27-year-old Paul Templer owned a safari tour guide business taking clients on sight-seeing expeditions down the Zambezi river in Africa. Templer was taking a group of tourists on a routine run when suddenly, and unexpectedly, a 4,000-pound hippo attacked the kayakers from behind. Templer quickly shuffled the tourists off the boat and began to paddle towards his fellow tour guide who was stranded in the water. When he reached his friend, he stretched his arm to reach him when suddenly he was engulfed in darkness. At first, Templer could not figure out what was going on. As it turned out, he was head first, up to the top of his legs, inside a hippo’s mouth.
It seems almost too bizarre to be true, something straight out of a Tarzan movie. But cases such as this have been documented before and a professor of psychology at Bucknell University who specializes in feral children has studied the case and found no evidence that she is lying. Marina Chapman, after the encouragement of her grandchildren, published her memoirs in her new book, “The Girl with No Name”, in which she revealed that at four years old, she was kidnapped and abandoned in a Colombian jungle where a troupe of capuchin monkeys, who are known to bond easily with humans, found her and adopted her as one of their own.

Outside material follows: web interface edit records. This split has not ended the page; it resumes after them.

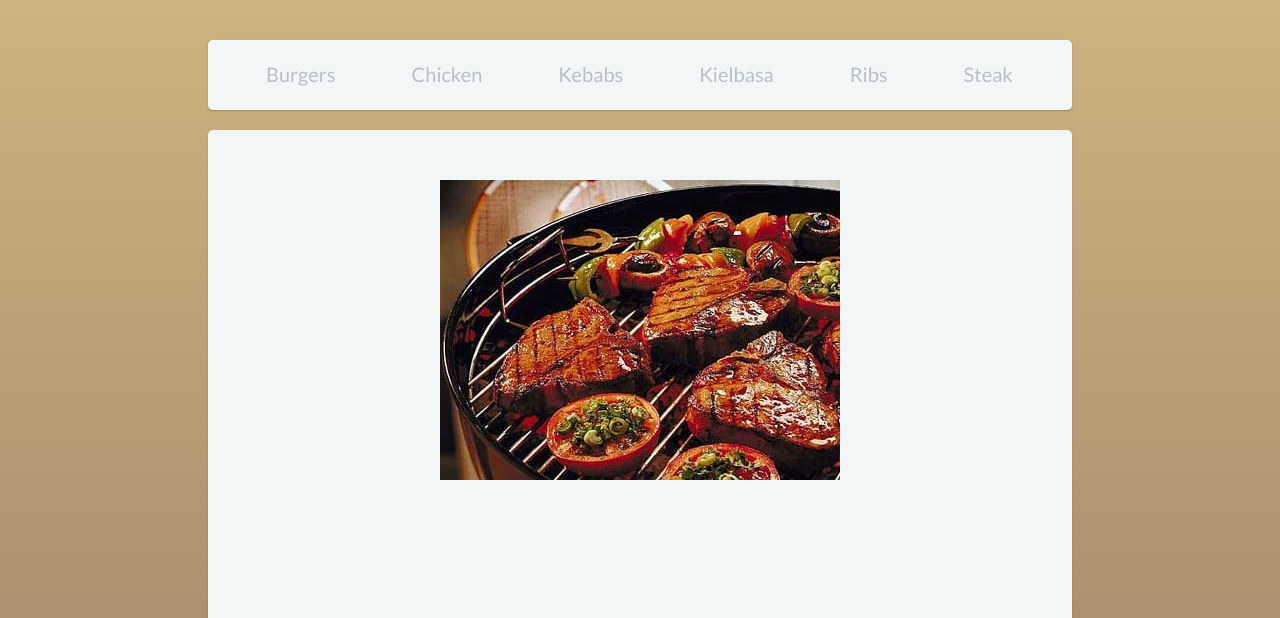
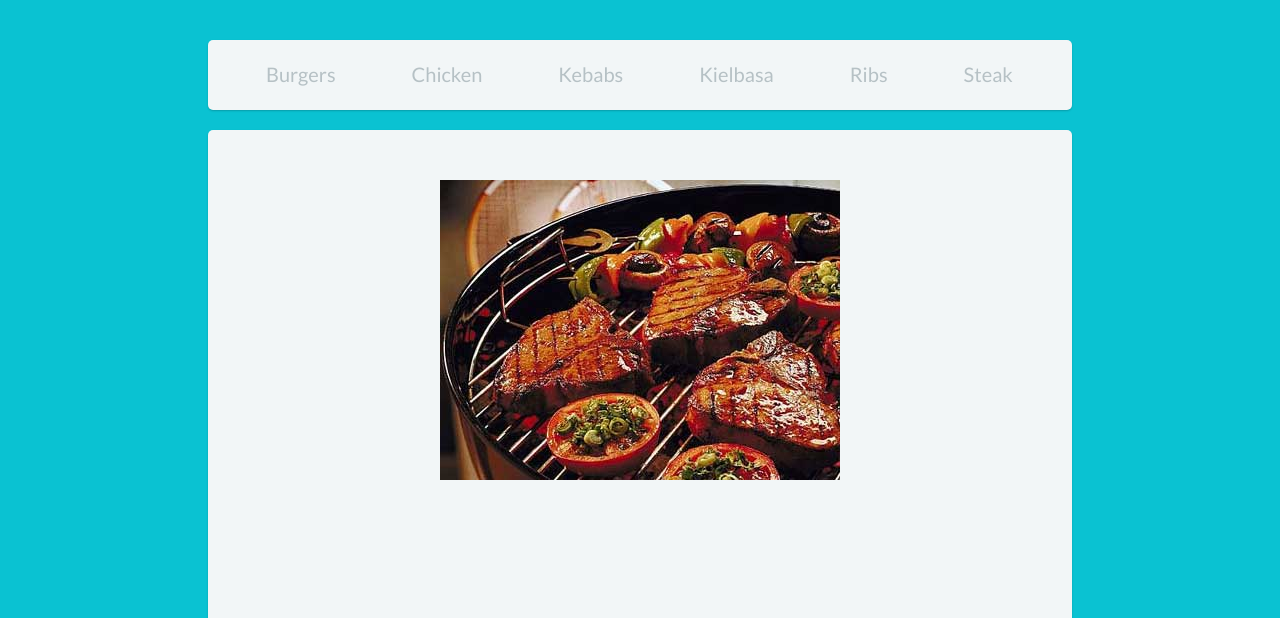
Before and after one commit to wallaceerick/hashchange, a plain HTML site: page basic.html in a window 1280 px wide. Shown: the top 618 px of the page. Drawn offline with Linux system fonts and the light colour scheme.

Commit message:
Sync Doctype

```diff
--- a/basic.html
+++ b/basic.html
@@ -1,9 +1,9 @@
+<!DOCTYPE HTML>
+<html lang="pt-BR">
+<head>
 
-<!doctype html>
- <html lang="en">
- <head>
-   <meta charset="UTF-8">
-   <title>Hashchange</title>
+    <meta charset="UTF-8">
+    <title>Hashchange</title>
 
     <link rel="stylesheet" href="http://fonts.googleapis.com/css?family=Lato" type="text/css" />
     <link rel="stylesheet" href="css/style.css" />
--- a/css/style.css
+++ b/css/style.css
@@ -10,14 +10,7 @@ html {
     height: 100%;
     font-family: 'Lato';
     font-size: 20px;
-    background: #ccb37f; /* Old browsers */
-    background: -moz-linear-gradient(top,  #ccb37f 0%, #a48668 100%); /* FF3.6+ */
-    background: -webkit-gradient(linear, left top, left bottom, color-stop(0%,#ccb37f), color-stop(100%,#a48668)); /* Chrome,Safari4+ */
-    background: -webkit-linear-gradient(top,  #ccb37f 0%,#a48668 100%); /* Chrome10+,Safari5.1+ */
-    background: -o-linear-gradient(top,  #ccb37f 0%,#a48668 100%); /* Opera 11.10+ */
-    background: -ms-linear-gradient(top,  #ccb37f 0%,#a48668 100%); /* IE10+ */
-    background: linear-gradient(to bottom,  #ccb37f 0%,#a48668 100%); /* W3C */
-    filter: progid:DXImageTransform.Microsoft.gradient( startColorstr='#ccb37f', endColorstr='#a48668',GradientType=0 ); /* IE6-9 */
+    background: #0ac2d2;
 }
 
 
```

In 2013, a nine-year-old autistic girl from Sharjah, India was discovered to have an extraordinary ability to feel her mother’s emotions and read her mother’s thoughts without touch or any other physical medium. Nandana Unnikrishnan was revealed to the world in April 2013 and she could be the next name added to a worldwide registry of people with savant talents. Her parents began to notice her unusual reactions to her mother’s thoughts at an early age. When her mother felt or thought something, nine-year-old Nandana would react – without being told. Before long they began to realize that it was not just coincidence – Nandana was reading her mother’s mind.
Raymond Robinson – the true story behind the legend of “Charlie No Face” (aka The Green Man) surfaces
In the Pittsburgh, Pennsylvania area, children are often told the tale of a monstrous creature, a faceless man that wanders the streets at night, stalking the roads, looking for prey. They call him the “Green Man” or “Charlie No Face”. “If you go out after dark, Charlie No Face may grab you.” “If you stay […]
Long known to be an odd and eccentric character, famous British celebrity Jimmy Savile was accused of sexually abusing hundreds of children and raping more than thirty people during his tenure as Britain’s popular media personality. The abuse, in which nearly 75% of the victims were children, spanned a period of six decades from 1955 to 2009 and was carried out at children’s hospitals, schools, and on the sets of television productions.
in a small, rural East Texas town, people grumble that a Baptist minister flew an airplane one year before the Wright Brothers and should have rightly taken their place in the history books.
On May 26, 1828, a boy wondered into the town square of Nuremberg. Although it was a Monday, there weren’t very many people around since it was a holiday. George Weichmann, a local cobbler, discovered the boy. He took note of the fact that the boy was poorly dressed, well built, and walked in a strange manner – with legs stiff and straight.